A Whole New World
Highmore delivers a flawless performance in "Spiderwick Chronicles"

The Spiderwick Chronicles (PG)

4 stars out of 4

If you don't consider animated movies, you can count the number of truly classic family films on one hand. They would be "The Wizard of Oz," "E.T.," "The Sound of Music" and maybe the first "Home Alone." You can now add "The Spiderwick Chronicles" to that list.

Based on a series of relatively little-known books by Holly Black and Tony DeTerlizzi, the "Spiderwick" movie is a perfect mesh of old-fashioned and modern storytelling techniques. It is utterly flawless in its execution, and every single frame adds to its rich texture and wide-reaching aspirations.

A committee of three writers, including John Sayles, condensed five books into an ultra-efficient, watertight screenplay that might leave some dedicated followers of the series a little peeved. There are no elves, no dwarfs and no romantic subplots included here. Every movie adaptation of a literary source has to eliminate something, but if you've never read these books, you won't mind a bit.
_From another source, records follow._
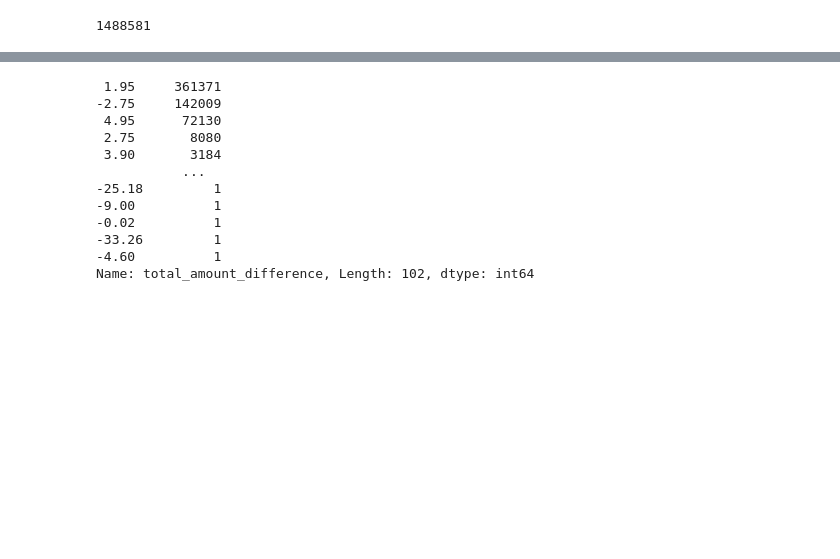
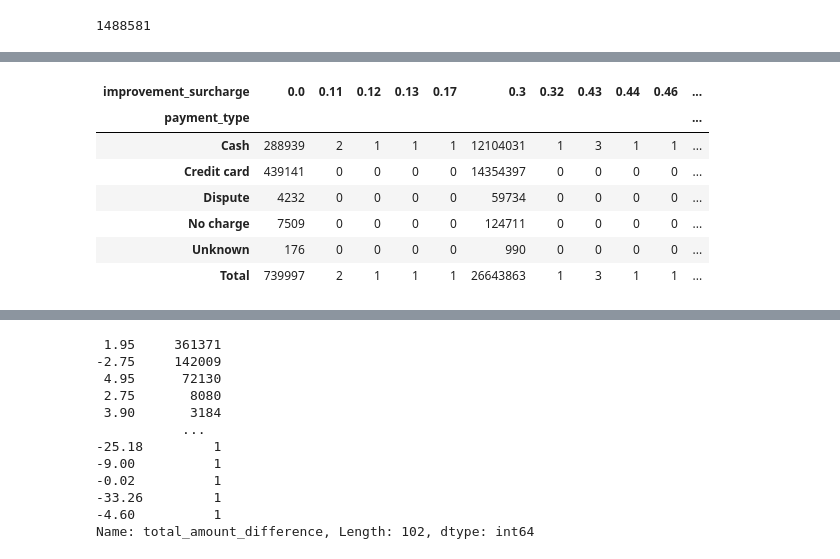
Before and after one commit to rayeess/NYC-Taxi-Trips, a Jupyter notebook: Data Cleaning.ipynb, the cells around one changed output, grey strips where cells are left out. Cells and saved outputs as stored; diff of their text form; code cells hidden in the pictures; blank space fills up the shorter version.

```diff
--- a/Data Cleaning.ipynb
+++ b/Data Cleaning.ipynb
@@ -1035,0 +1086,12 @@ The congestion_surcharge column is now clean with values of 0.00, 2.50 and 2.75
+# %%
+# Checking if there's any link between improvement_surcharge and payment_type using pivot table
+pd.pivot_table(taxi_trips, index='payment_type', columns='improvement_surcharge', values='lpep_pickup_datetime', aggfunc='count', fill_value=0, margins=True, margins_name='Total')
+# %% [output]
+| improvement_surcharge | 0.0 | 0.11 | 0.12 | 0.13 | 0.17 | 0.3 | 0.32 | 0.43 | 0.44 | 0.46 | ... |
+| payment_type |  |  |  |  |  |  |  |  |  |  | ... |
+| Cash | 288939 | 2 | 1 | 1 | 1 | 12104031 | 1 | 3 | 1 | 1 | ... |
+| Credit card | 439141 | 0 | 0 | 0 | 0 | 14354397 | 0 | 0 | 0 | 0 | ... |
+| Dispute | 4232 | 0 | 0 | 0 | 0 | 59734 | 0 | 0 | 0 | 0 | ... |
+| No charge | 7509 | 0 | 0 | 0 | 0 | 124711 | 0 | 0 | 0 | 0 | ... |
+| Unknown | 176 | 0 | 0 | 0 | 0 | 990 | 0 | 0 | 0 | 0 | ... |
+| Total | 739997 | 2 | 1 | 1 | 1 | 26643863 | 1 | 3 | 1 | 1 | ... |
```
Also changed, not shown: parts of 90 cells of this notebook.
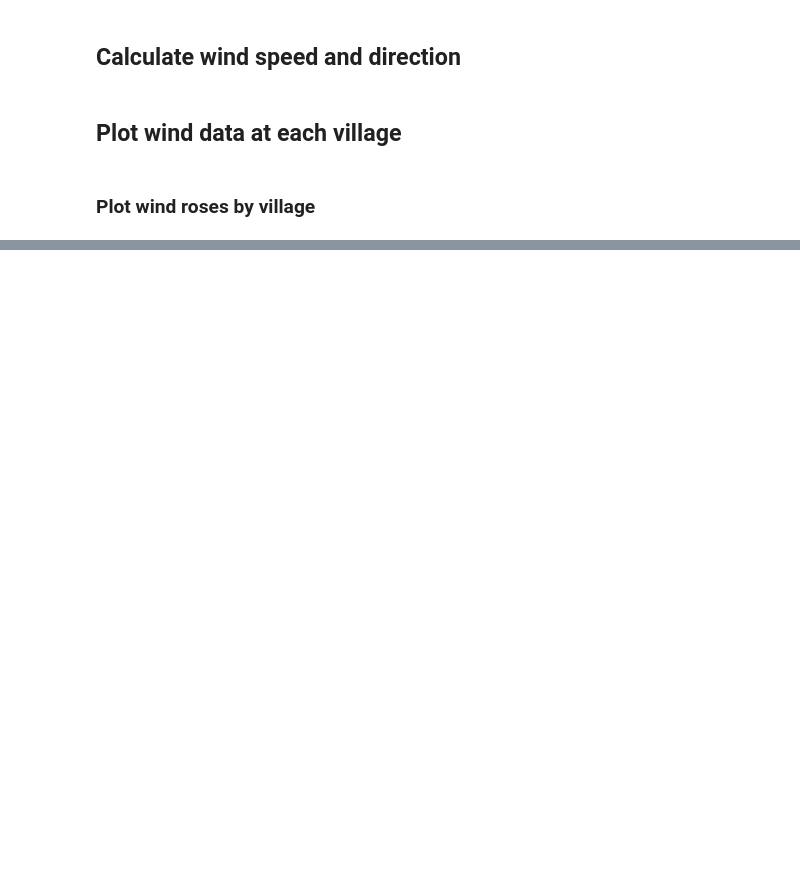
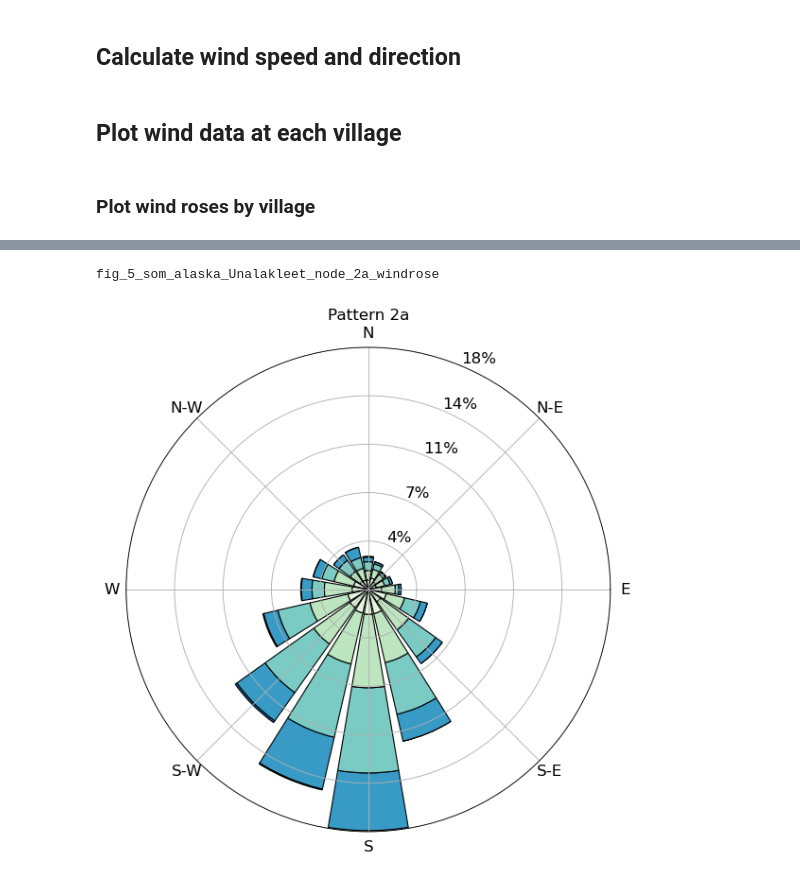
Before and after one commit to duvivier/Alaska_fall_storms_impacts, a Jupyter notebook: analysis/figure_5_village_wind_rose_som.ipynb, the cells around one changed output, grey strips where cells are left out. Saved outputs shown, nothing was run; the diff lists cells and outputs as text; code cells hidden in the pictures; blank space fills up the shorter version.

```diff
--- a/analysis/figure_5_village_wind_rose_som.ipynb
+++ b/analysis/figure_5_village_wind_rose_som.ipynb
@@ -470,0 +515,35 @@ fig_5_som_alaska_Unalakleet_node_2c_windrose
+# %%
+# village 5
+n = 4
+# data to plot
+ws = ws_all_3
+wd = wd_all_3
+
+fout = 'fig_5_som_alaska_'+village_names[n]+'_node_'+som_nodes[s]+'_windrose'
+print(fout)
+
+title_str = 'Pattern '+som_nodes[s]
+
+# Magically rounds the triangles (triangles to pizza slices if you will)
+plt.hist([0, 1])
+plt.close()
+
+# Plot wind rose
+ax = WindroseAxes.from_ax()
+ax.bar(wd, ws, bins = windRange, normed=True, opening=0.85, linewidth=1, edgecolor='black', cmap=cmap)
+#ax.legend(title='Wind Speed (m/s)',title_fontsize=15, loc='upper left',fontsize=15,framealpha=1)
+ax.set_title(title_str, fontsize = 15)
+plt.xticks(fontsize=15)
+plt.yticks(fontsize=15)
+# Format radius axis to percentages
+fmt = '%.0f%%'
+yticks = mtick.FormatStrFormatter(fmt)
+ax.yaxis.set_major_formatter(yticks)
+
+#plt.show()
+# Finalize figure and save
+fig = plt.savefig(fout+'.png', bbox_inches='tight', dpi=200)
+fig = plt.savefig(dir_out+fout+'.png', bbox_inches='tight', dpi=200)
+# %% [output]
+fig_5_som_alaska_Unalakleet_node_2a_windrose
+[figure, added]
```
Also changed, not shown: parts of 11 cells of this notebook, 8 other files.
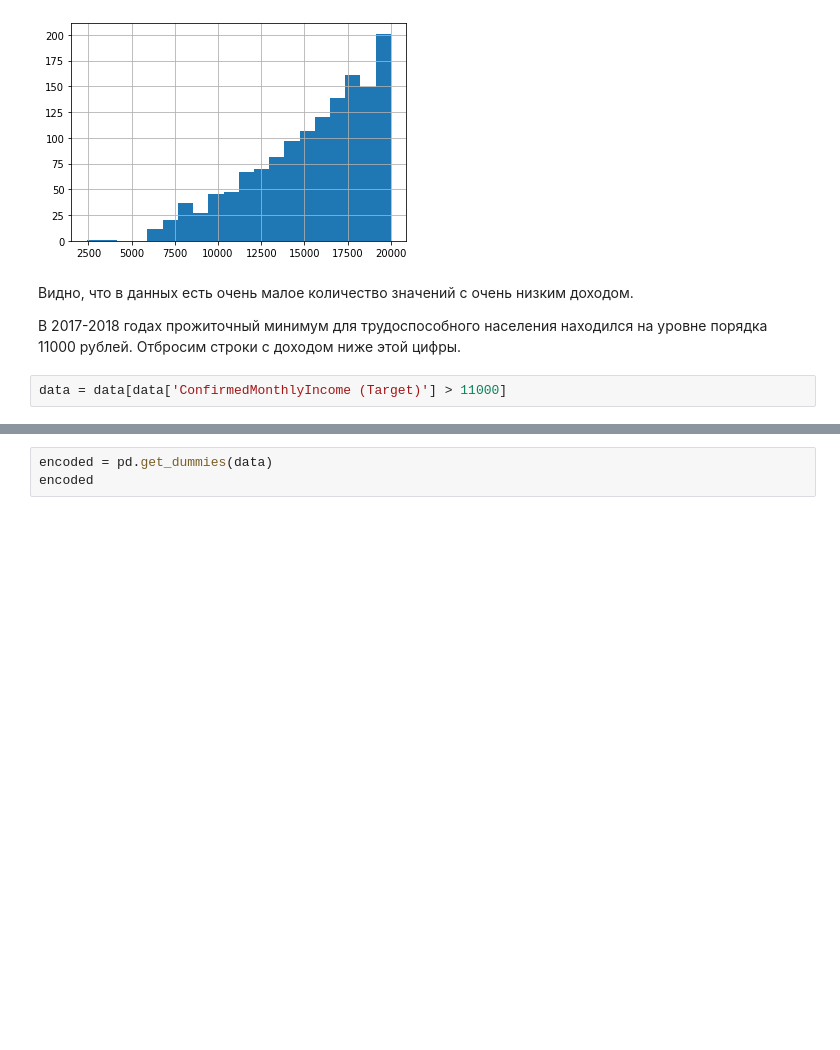
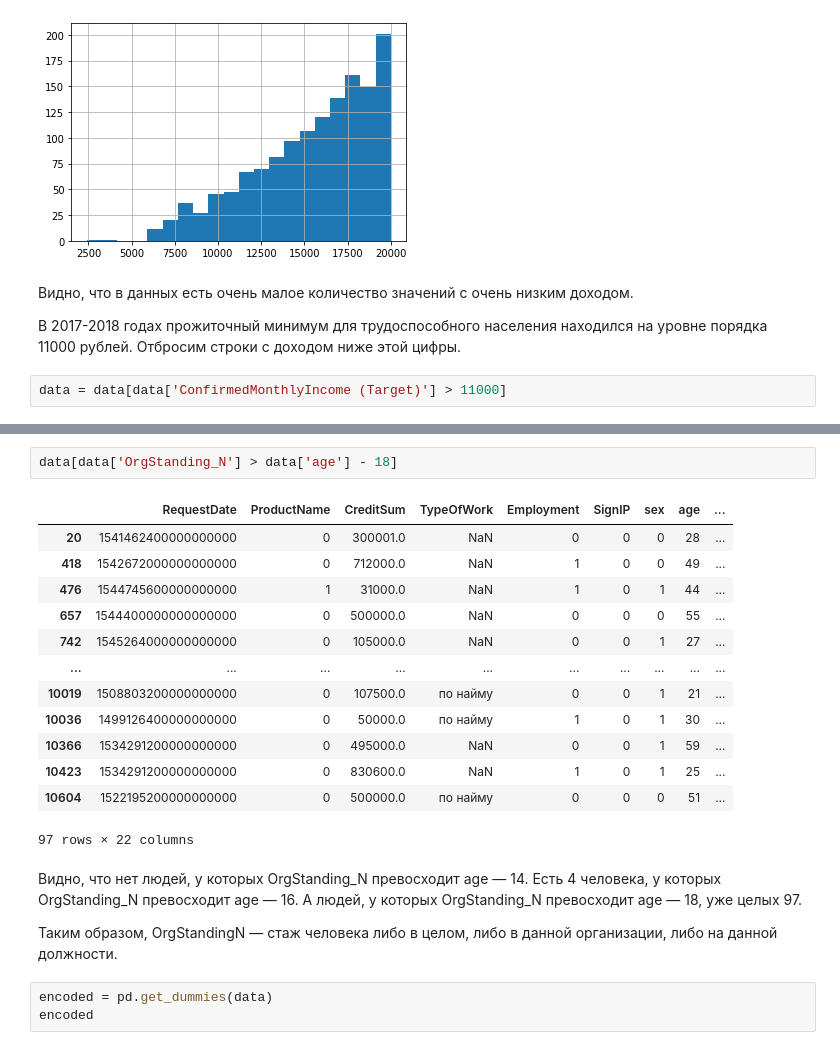
Before and after one commit to artemgur/akbars, a Jupyter notebook: akbars.ipynb, the cells around one changed output, grey strips where cells are left out. Drawn from its saved outputs; the diff is of its cells as text; blank space fills up the shorter version.

```diff
--- a/akbars.ipynb
+++ b/akbars.ipynb
@@ -603,3 +649,23 @@ data = data[data['ConfirmedMonthlyIncome (Target)'] > 11000]
+# %%
+data[data['OrgStanding_N'] > data['age'] - 18]
+# %% [output]
+|  | RequestDate | ProductName | CreditSum | TypeOfWork | Employment | SignIP | sex | age | ... |
+| 20 | 1541462400000000000 | 0 | 300001.0 | NaN | 0 | 0 | 0 | 28 | ... |
+| 418 | 1542672000000000000 | 0 | 712000.0 | NaN | 1 | 0 | 0 | 49 | ... |
+| 476 | 1544745600000000000 | 1 | 31000.0 | NaN | 1 | 0 | 1 | 44 | ... |
+| 657 | 1544400000000000000 | 0 | 500000.0 | NaN | 0 | 0 | 0 | 55 | ... |
+| 742 | 1545264000000000000 | 0 | 105000.0 | NaN | 0 | 0 | 1 | 27 | ... |
+| ... | ... | ... | ... | ... | ... | ... | ... | ... | ... |
+| 10019 | 1508803200000000000 | 0 | 107500.0 | по найму | 0 | 0 | 1 | 21 | ... |
+| 10036 | 1499126400000000000 | 0 | 50000.0 | по найму | 1 | 0 | 1 | 30 | ... |
+| 10366 | 1534291200000000000 | 0 | 495000.0 | NaN | 0 | 0 | 1 | 59 | ... |
+| 10423 | 1534291200000000000 | 0 | 830600.0 | NaN | 1 | 0 | 1 | 25 | ... |
+| 10604 | 1522195200000000000 | 0 | 500000.0 | по найму | 0 | 0 | 0 | 51 | ... |
+97 rows × 22 columns
+# %% [markdown]
+Видно, что нет людей, у которых OrgStanding_N превосходит age — 14. Есть 4 человека, у которых OrgStanding_N превосходит age — 16. А людей, у которых OrgStanding_N превосходит age — 18, уже целых 97.
+
+Таким образом, OrgStandingN — стаж человека либо в целом, либо в данной организации, либо на данной должности.
 # %%
 encoded = pd.get_dummies(data)
 encoded
```
Also changed, not shown: parts of 29 cells of this notebook.
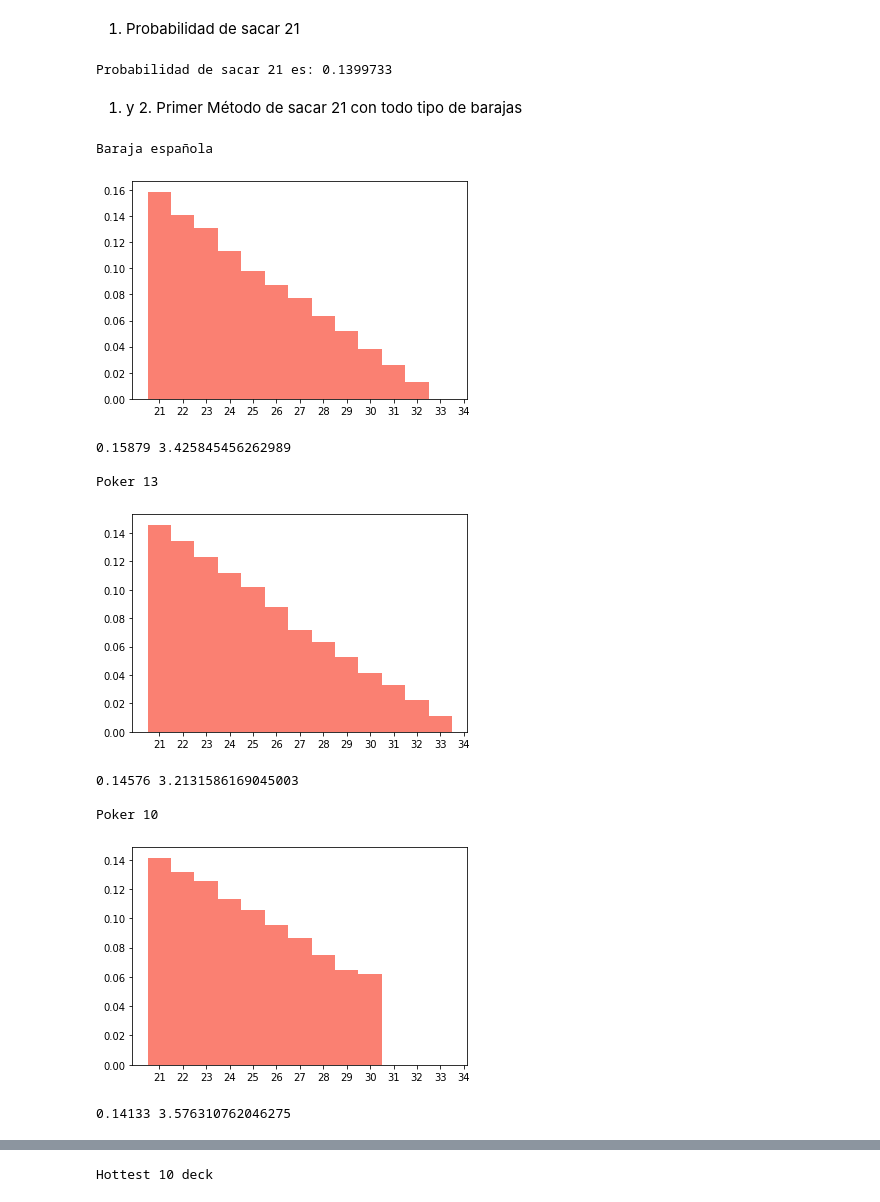
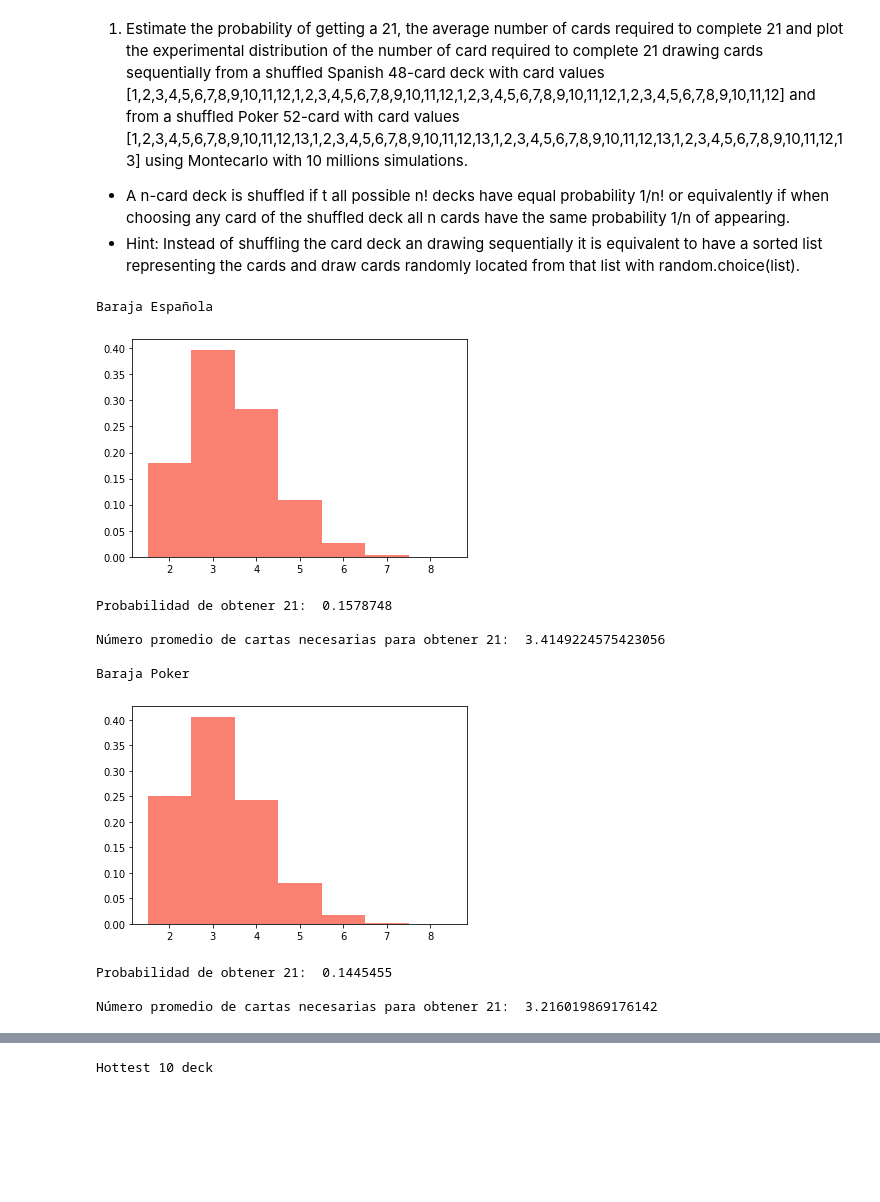
Before and after one commit to juacostar/AlgorithmsUN2020II, a Jupyter notebook: Laboratorio4/21BlackjackGrClass1StGrooup9.ipynb, the cells around one changed output, grey strips where cells are left out. Drawn from its saved outputs; the diff is of its cells as text; code cells hidden in the pictures; blank space fills up the shorter version.

```diff
--- a/Laboratorio4/21BlackjackGrClass1StGrooup9.ipynb
+++ b/Laboratorio4/21BlackjackGrClass1StGrooup9.ipynb
@@ -5,4 +7,8 @@ import random
 import numpy as np
 import random
 import matplotlib.pyplot as plt
+# %% [markdown]
+1. Estimate the probability of getting a 21, the average number of cards required to complete 21 and plot the experimental distribution of the number of card required to complete 21 drawing cards sequentially from a shuffled Spanish 48-card deck with card values [1,2,3,4,5,6,7,8,9,10,11,12,1,2,3,4,5,6,7,8,9,10,11,12,1,2,3,4,5,6,7,8,9,10,11,12,1,2,3,4,5,6,7,8,9,10,11,12] and from a shuffled Poker 52-card with card values [1,2,3,4,5,6,7,8,9,10,11,12,13,1,2,3,4,5,6,7,8,9,10,11,12,13,1,2,3,4,5,6,7,8,9,10,11,12,13,1,2,3,4,5,6,7,8,9,10,11,12,13] using Montecarlo with 10 millions simulations.
+  * A n-card deck is shuffled if t all possible n! decks have equal probability 1/n! or equivalently if when choosing any card of the shuffled deck all n cards have the same probability 1/n of appearing.
+  * Hint: Instead of shuffling the card deck an drawing sequentially it is equivalent to have a sorted list representing the cards and draw cards randomly located from that list with random.choice(list).
 # %%
@@ -16,74 +21,49 @@ games = [baraja,poker,barajaplus,pokerplus]
-# %% [markdown]
-1. Probabilidad de sacar 21
-# %%
-n = 10000000
-veintiunas = 0
-for i in range(n):
-  poker_deck = [1, 2, 3, 4, 5, 6, 7, 8, 9, 10, 10, 10, 10, 1, 2, 3, 4, 5, 6, 7, 8, 9, 10, 10, 10, 10, 1, 2, 3, 4, 5, 6, 7, 8, 9, 10, 10, 10, 10, 1, 2, 3, 4, 5, 6, 7, 8, 9, 10, 10, 10, 10]
-  cuenta = 0
-  while cuenta < 21:
-    carta = random.choice(poker_deck)
-    poker_deck.remove(carta)
-    cuenta +=  carta
-  if cuenta == 21:
-    veintiunas += 1
-print("Probabilidad de sacar 21 es:", veintiunas / n)
-# %% [output]
-Probabilidad de sacar 21 es: 0.1399733
-# %% [markdown]
-
-1. y 2. Primer Método de sacar 21 con todo tipo de barajas
 # %%
-baraja = [1,2,3,4,5,6,7,8,9,10,11,12]*4
-poker = [1,2,3,4,5,6,7,8,9,10,11,12,13]*4
-pokerplus = [1,2,3,4,5,6,7,8,9,10,10,10,10]*4
+games1 = [baraja_e1,baraja_p1]
 
-gamenames = ['Baraja española','Poker 13','Poker 10']
-games = [baraja,poker,pokerplus]
+n = 10000000
 
-n = 100000
-
-for g in range(3):
+for g in range(2):
 
     ncards = []
-    results = np.zeros(13)
+    nhcards = np.zeros(7)
     blackjacks = 0
 
     for i in range(n):
 
-        poker_i = games[g].copy()
+        poker_i = games1[g].copy()
         player = []
 
         while sum(player) < 21:
             card = random.choice(poker_i)
             player.append(card)
             poker_i.remove(card)
 
-        results[sum(player)-21] += 1
-
         if(sum(player)==21):
             blackjacks += 1
             ncards.append(len(player))
+            if (len(player) < 9):
+                nhcards[(len(player)-2)] += 1
 
 
     nc = np.array(ncards)
 
     print(gamenames[g])
 
-    plt.hist(list(map(str,range(21,34))), bins=list(map(str,range(21,35))), align='left',color='salmon',weights=(results/n))
+    plt.hist(list(map(str,range(2,9))), bins=list(map(str,range(2,10))), align='left',color='salmon',weights=(nhcards/blackjacks))
 
     plt.show();
-
-    print(blackjacks/n, nc.mean(),'\n')
+    print('Probabilidad de obtener 21: ', blackjacks/n,'\n')
+    print('Número promedio de cartas necesarias para obtener 21: ', nc.mean(),'\n')
 # %% [output]
-Baraja española
+Baraja Española
-[figure, old version]
+[figure, new version]
-0.15879 3.425845456262989
+Probabilidad de obtener 21:  0.1578748
 
-Poker 13
+Número promedio de cartas necesarias para obtener 21:  3.4149224575423056
+
+Baraja Poker
-[figure, old version]
+[figure, new version]
-0.14576 3.2131586169045003
+Probabilidad de obtener 21:  0.1445455
 
-Poker 10
+Número promedio de cartas necesarias para obtener 21:  3.216019869176142
-[figure, removed]
-0.14133 3.576310762046275
```
Also changed, not shown: parts of 23 cells of this notebook.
In what initially feels like a gimmick, teen phenomenon Freddie Highmore is cast as twins Simon and Jared. Simon is the passive, logical, nonconfrontational one, and Jared is the mischievous, freewheeling, emotional one. Watching Highmore act opposite himself - in a flawless American accent - with such ease and conviction offers further evidence that he is the most talented juvenile actor in the business.

It takes a while, but Jared finally convinces his sister Mallory (Sarah Bolger) and soon-to-be divorced mother Helen (Mary Louise Parker) that there are evil woodland creatures out to get them. It all started when Jared unwisely opened a mysterious book written by his distant uncle Arthur (Sayles' regular David Strathairn) that explores the unseen world of faeries, ogres, griffins and other assorted fantastical creatures.

Director Mark Waters' special effects crew has upped the ante on the art form with their work here. The seamless melding of live-action and CGI characters is astonishing. The artists know when too much is enough and only once get close to audio/visual overkill.

Apart from the technical accomplishments, the filmmakers deliver a story that has every necessary ingredient for success. There's a fractured family rife with tension, characters with wide arcs, a menacing evil foil (Nick Nolte as Mulgarath), pitch-perfect comic relief and an emotionally uplifting ending which doesn't feel at all contrived and will melt the heart of even the most jaded cynic.

Needless to say, this marks a career high for Waters, whose previous output has been mostly uneven. For every winner he turns out ("The House of Yes," "Mean Girls"), he drops a bomb ("Head Over Heels," "Just Like Heaven"). One might have thought such a sprawling project like "Spiderwick" would have overwhelmed him, but his level of assurance here is off the charts and puts him in the same class as Steven Spielberg disciples Robert Zemekis and Chris Columbus.

Hopefully, the Oscar nominating committee will be able to remember this endearing classic come February 2009. (Paramount/Nickelodeon)